> _Requirement_
Copy the data that follows exactly. Include no pictures.

> _Source data_

Segment Open

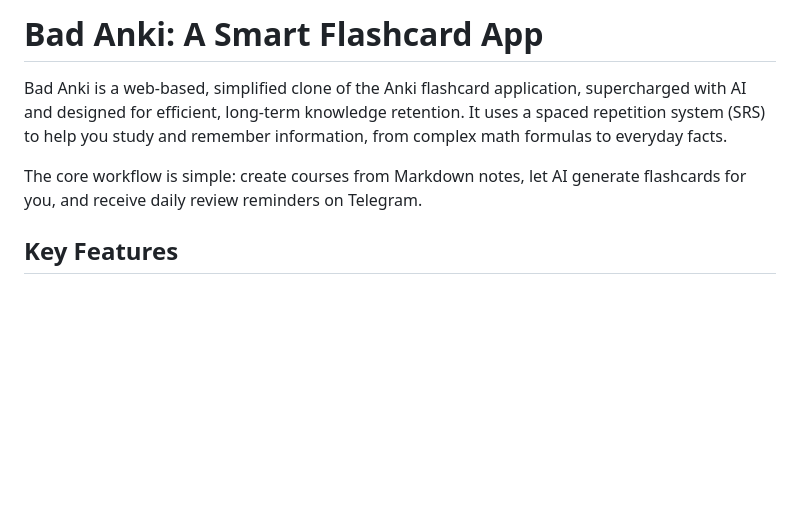
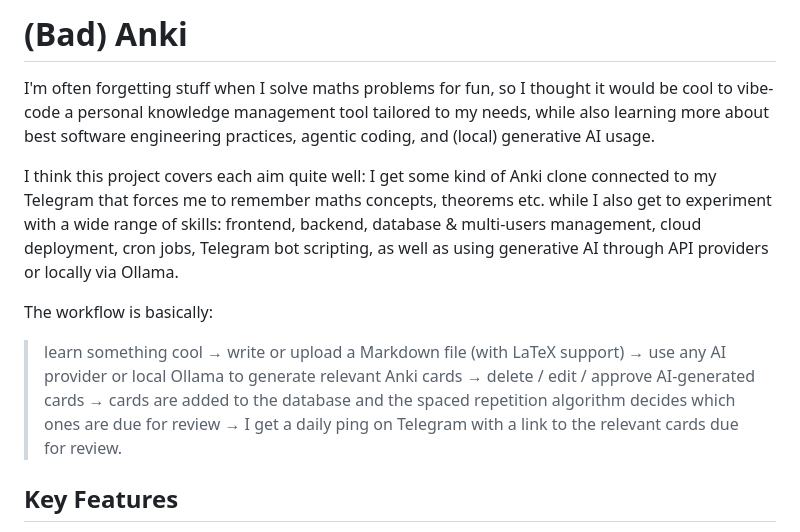
Before and after one commit to Cyril9227/BadAnki, a Markdown page: README.md, the part around the change. Rendered like a GitHub page; blank space fills up the shorter version.

```diff
--- a/README.md
+++ b/README.md
@@ -1,8 +1,12 @@
-# Bad Anki: A Smart Flashcard App
+# (Bad) Anki
 
-Bad Anki is a web-based, simplified clone of the Anki flashcard application, supercharged with AI and designed for efficient, long-term knowledge retention. It uses a spaced repetition system (SRS) to help you study and remember information, from complex math formulas to everyday facts.
+I'm often forgetting stuff when I solve maths problems for fun, so I thought it would be cool to vibe-code a personal knowledge management tool tailored to my needs, while also learning more about best software engineering practices, agentic coding, and (local) generative AI usage.
 
-The core workflow is simple: create courses from Markdown notes, let AI generate flashcards for you, and receive daily review reminders on Telegram.
+I think this project covers each aim quite well: I get some kind of Anki clone connected to my Telegram that forces me to remember maths concepts, theorems etc. while I also get to experiment with a wide range of skills: frontend, backend, database & multi-users management, cloud deployment, cron jobs, Telegram bot scripting, as well as using generative AI through API providers or locally via Ollama.
+
+The workflow is basically:
+
+>learn something cool → write or upload a Markdown file (with LaTeX support) → use any AI provider or local Ollama to generate relevant Anki cards → delete / edit / approve AI-generated cards → cards are added to the database and the spaced repetition algorithm decides which ones are due for review → I get a daily ping on Telegram with a link to the relevant cards due for review.
 
 ## Key Features
 
```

Segment Closed

> _Reply_
Before and after one commit to Cyril9227/BadAnki, a Markdown page: README.md, the part around the change. Rendered like a GitHub page; blank space fills up the shorter version.

```diff
--- a/README.md
+++ b/README.md
@@ -1,8 +1,12 @@
-# Bad Anki: A Smart Flashcard App
+# (Bad) Anki
 
-Bad Anki is a web-based, simplified clone of the Anki flashcard application, supercharged with AI and designed for efficient, long-term knowledge retention. It uses a spaced repetition system (SRS) to help you study and remember information, from complex math formulas to everyday facts.
+I'm often forgetting stuff when I solve maths problems for fun, so I thought it would be cool to vibe-code a personal knowledge management tool tailored to my needs, while also learning more about best software engineering practices, agentic coding, and (local) generative AI usage.
 
-The core workflow is simple: create courses from Markdown notes, let AI generate flashcards for you, and receive daily review reminders on Telegram.
+I think this project covers each aim quite well: I get some kind of Anki clone connected to my Telegram that forces me to remember maths concepts, theorems etc. while I also get to experiment with a wide range of skills: frontend, backend, database & multi-users management, cloud deployment, cron jobs, Telegram bot scripting, as well as using generative AI through API providers or locally via Ollama.
+
+The workflow is basically:
+
+>learn something cool → write or upload a Markdown file (with LaTeX support) → use any AI provider or local Ollama to generate relevant Anki cards → delete / edit / approve AI-generated cards → cards are added to the database and the spaced repetition algorithm decides which ones are due for review → I get a daily ping on Telegram with a link to the relevant cards due for review.
 
 ## Key Features
 
```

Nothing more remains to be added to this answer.